*Listed records*:

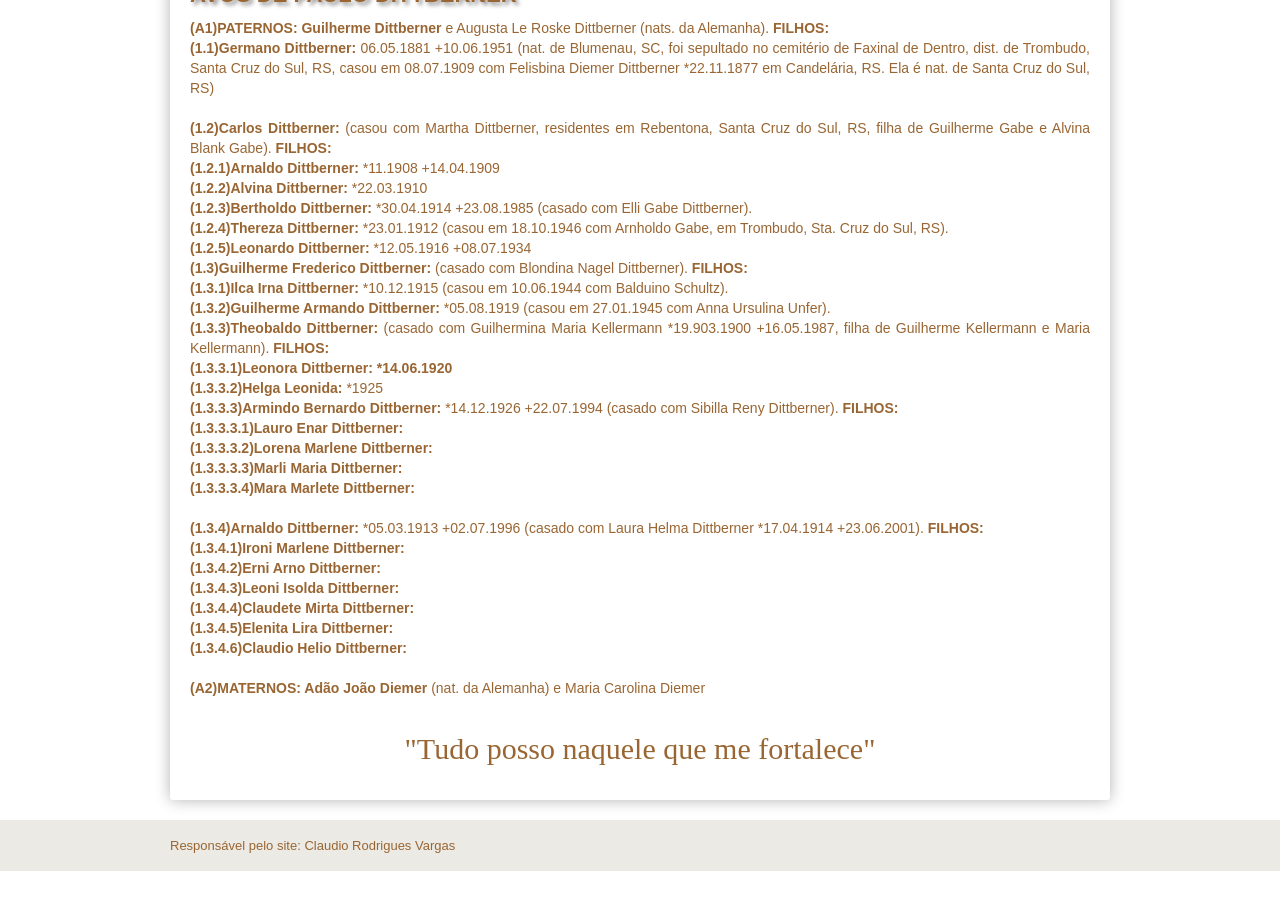
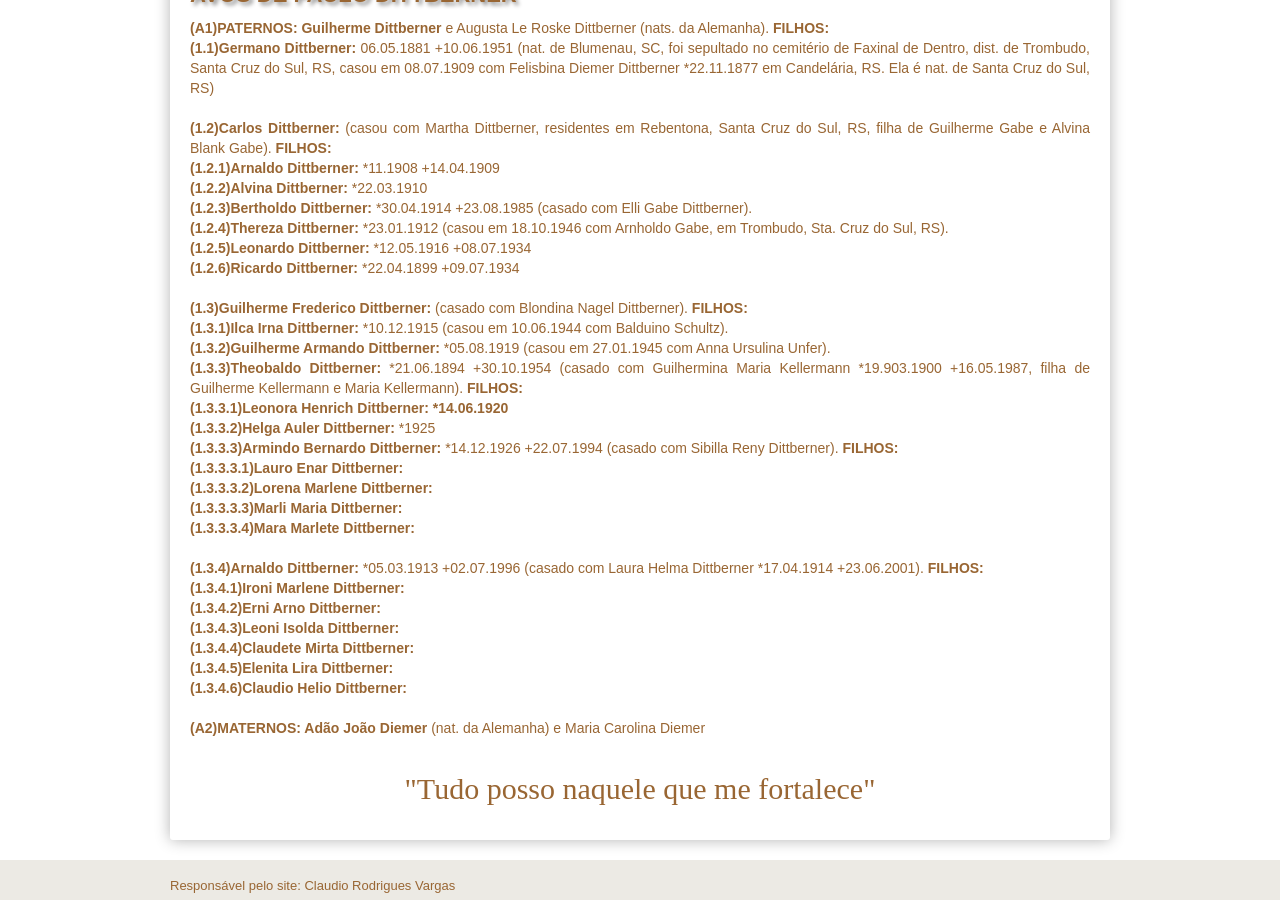
Before and after one commit to claudiovargas1955/claudiovargas1955.github.io, a Jekyll site: the page built from _pages/familia-dittberner.html, in a window 1280 px wide and 900 px high, scrolled down 815 px. Built offline with Jekyll 4.4.1, drawn with Linux system fonts in a browser that asks for light colours; some web fonts are replaced; before the commit the page ends 1686 px from its top, so only the background shows below that.

Commit message:
Update familia-dittberner.html

```diff
--- a/_pages/familia-dittberner.html
+++ b/_pages/familia-dittberner.html
@@ -129,14 +129,15 @@ Alvina Blank Gabe). <b>FILHOS: </b><br>
       <b>(1.2.3)Bertholdo Dittberner: </b>*30.04.1914 +23.08.1985 (casado com Elli Gabe Dittberner). <br>
       <b>(1.2.4)Thereza Dittberner: </b>*23.01.1912 (casou em 18.10.1946 com Arnholdo Gabe, em Trombudo, Sta. Cruz do Sul, RS).<br>
       <b>(1.2.5)Leonardo Dittberner: </b>*12.05.1916 +08.07.1934 <br>
+      <b>(1.2.6)Ricardo Dittberner: </b>*22.04.1899 +09.07.1934 <br><br>
 
 <b>(1.3)Guilherme Frederico Dittberner: </b> (casado com Blondina Nagel Dittberner). <b>FILHOS: </b><br>
       <b>(1.3.1)Ilca Irna Dittberner: </b>*10.12.1915 (casou em 10.06.1944 com Balduino Schultz).<br>
       <b>(1.3.2)Guilherme Armando Dittberner: </b>*05.08.1919 (casou em 27.01.1945 com Anna Ursulina Unfer).<br>
-      <b>(1.3.3)Theobaldo Dittberner: </b> (casado com Guilhermina Maria Kellermann *19.903.1900 +16.05.1987, filha de Guilherme
-      Kellermann e Maria Kellermann). <b>FILHOS: </b><br>
-              <b>(1.3.3.1)Leonora Dittberner: *14.06.1920 </b><br>
-              <b>(1.3.3.2)Helga Leonida: </b>*1925<br>
+      <b>(1.3.3)Theobaldo Dittberner: </b>*21.06.1894 +30.10.1954 (casado com Guilhermina Maria Kellermann *19.903.1900 +16.05.1987,
+      filha de Guilherme Kellermann e Maria Kellermann). <b>FILHOS: </b><br>
+              <b>(1.3.3.1)Leonora Henrich Dittberner: *14.06.1920 </b><br>
+              <b>(1.3.3.2)Helga Auler Dittberner: </b>*1925<br>
               <b>(1.3.3.3)Armindo Bernardo Dittberner: </b>*14.12.1926 +22.07.1994 (casado com Sibilla Reny Dittberner). <b>FILHOS: </b>
               <br>
                 <b>(1.3.3.3.1)Lauro Enar Dittberner: </b><br>
```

*Exercise prompt*: Leave out every picture and copy the rest of the records exactly.

*Task solution*:
Before and after one commit to claudiovargas1955/claudiovargas1955.github.io, a Jekyll site: the page built from _pages/familia-dittberner.html, in a window 1280 px wide and 900 px high, scrolled down 815 px. Built offline with Jekyll 4.4.1, drawn with Linux system fonts in a browser that asks for light colours; some web fonts are replaced; before the commit the page ends 1686 px from its top, so only the background shows below that.

Commit message:
Update familia-dittberner.html

```diff
--- a/_pages/familia-dittberner.html
+++ b/_pages/familia-dittberner.html
@@ -129,14 +129,15 @@ Alvina Blank Gabe). <b>FILHOS: </b><br>
       <b>(1.2.3)Bertholdo Dittberner: </b>*30.04.1914 +23.08.1985 (casado com Elli Gabe Dittberner). <br>
       <b>(1.2.4)Thereza Dittberner: </b>*23.01.1912 (casou em 18.10.1946 com Arnholdo Gabe, em Trombudo, Sta. Cruz do Sul, RS).<br>
       <b>(1.2.5)Leonardo Dittberner: </b>*12.05.1916 +08.07.1934 <br>
+      <b>(1.2.6)Ricardo Dittberner: </b>*22.04.1899 +09.07.1934 <br><br>
 
 <b>(1.3)Guilherme Frederico Dittberner: </b> (casado com Blondina Nagel Dittberner). <b>FILHOS: </b><br>
       <b>(1.3.1)Ilca Irna Dittberner: </b>*10.12.1915 (casou em 10.06.1944 com Balduino Schultz).<br>
       <b>(1.3.2)Guilherme Armando Dittberner: </b>*05.08.1919 (casou em 27.01.1945 com Anna Ursulina Unfer).<br>
-      <b>(1.3.3)Theobaldo Dittberner: </b> (casado com Guilhermina Maria Kellermann *19.903.1900 +16.05.1987, filha de Guilherme
-      Kellermann e Maria Kellermann). <b>FILHOS: </b><br>
-              <b>(1.3.3.1)Leonora Dittberner: *14.06.1920 </b><br>
-              <b>(1.3.3.2)Helga Leonida: </b>*1925<br>
+      <b>(1.3.3)Theobaldo Dittberner: </b>*21.06.1894 +30.10.1954 (casado com Guilhermina Maria Kellermann *19.903.1900 +16.05.1987,
+      filha de Guilherme Kellermann e Maria Kellermann). <b>FILHOS: </b><br>
+              <b>(1.3.3.1)Leonora Henrich Dittberner: *14.06.1920 </b><br>
+              <b>(1.3.3.2)Helga Auler Dittberner: </b>*1925<br>
               <b>(1.3.3.3)Armindo Bernardo Dittberner: </b>*14.12.1926 +22.07.1994 (casado com Sibilla Reny Dittberner). <b>FILHOS: </b>
               <br>
                 <b>(1.3.3.3.1)Lauro Enar Dittberner: </b><br>
```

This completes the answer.